___ Data in this exercise ___

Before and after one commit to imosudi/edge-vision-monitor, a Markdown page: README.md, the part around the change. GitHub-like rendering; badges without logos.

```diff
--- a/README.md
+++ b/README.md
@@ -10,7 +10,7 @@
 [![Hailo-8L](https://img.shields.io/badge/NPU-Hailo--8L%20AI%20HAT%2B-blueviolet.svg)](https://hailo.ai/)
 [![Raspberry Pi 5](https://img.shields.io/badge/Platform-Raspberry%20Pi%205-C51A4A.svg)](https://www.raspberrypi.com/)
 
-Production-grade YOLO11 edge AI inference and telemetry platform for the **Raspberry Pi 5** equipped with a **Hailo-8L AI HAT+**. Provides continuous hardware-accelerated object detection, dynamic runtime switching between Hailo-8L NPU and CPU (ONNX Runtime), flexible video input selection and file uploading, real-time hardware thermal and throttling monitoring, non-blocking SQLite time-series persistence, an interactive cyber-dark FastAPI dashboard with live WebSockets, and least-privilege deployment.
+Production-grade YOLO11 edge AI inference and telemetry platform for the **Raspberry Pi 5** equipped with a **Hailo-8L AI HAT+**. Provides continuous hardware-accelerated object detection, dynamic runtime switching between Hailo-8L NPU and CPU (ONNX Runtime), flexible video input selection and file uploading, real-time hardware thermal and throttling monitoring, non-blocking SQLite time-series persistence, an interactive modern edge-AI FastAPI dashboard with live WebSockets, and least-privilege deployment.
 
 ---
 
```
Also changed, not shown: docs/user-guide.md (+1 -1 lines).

___

**Assignment:** Repeat the material above in full. Match it exactly.

**Task result:**
Before and after one commit to imosudi/edge-vision-monitor, a Markdown page: README.md, the part around the change. GitHub-like rendering; badges without logos.

```diff
--- a/README.md
+++ b/README.md
@@ -10,7 +10,7 @@
 [![Hailo-8L](https://img.shields.io/badge/NPU-Hailo--8L%20AI%20HAT%2B-blueviolet.svg)](https://hailo.ai/)
 [![Raspberry Pi 5](https://img.shields.io/badge/Platform-Raspberry%20Pi%205-C51A4A.svg)](https://www.raspberrypi.com/)
 
-Production-grade YOLO11 edge AI inference and telemetry platform for the **Raspberry Pi 5** equipped with a **Hailo-8L AI HAT+**. Provides continuous hardware-accelerated object detection, dynamic runtime switching between Hailo-8L NPU and CPU (ONNX Runtime), flexible video input selection and file uploading, real-time hardware thermal and throttling monitoring, non-blocking SQLite time-series persistence, an interactive cyber-dark FastAPI dashboard with live WebSockets, and least-privilege deployment.
+Production-grade YOLO11 edge AI inference and telemetry platform for the **Raspberry Pi 5** equipped with a **Hailo-8L AI HAT+**. Provides continuous hardware-accelerated object detection, dynamic runtime switching between Hailo-8L NPU and CPU (ONNX Runtime), flexible video input selection and file uploading, real-time hardware thermal and throttling monitoring, non-blocking SQLite time-series persistence, an interactive modern edge-AI FastAPI dashboard with live WebSockets, and least-privilege deployment.
 
 ---
 
```
Also changed, not shown: docs/user-guide.md (+1 -1 lines).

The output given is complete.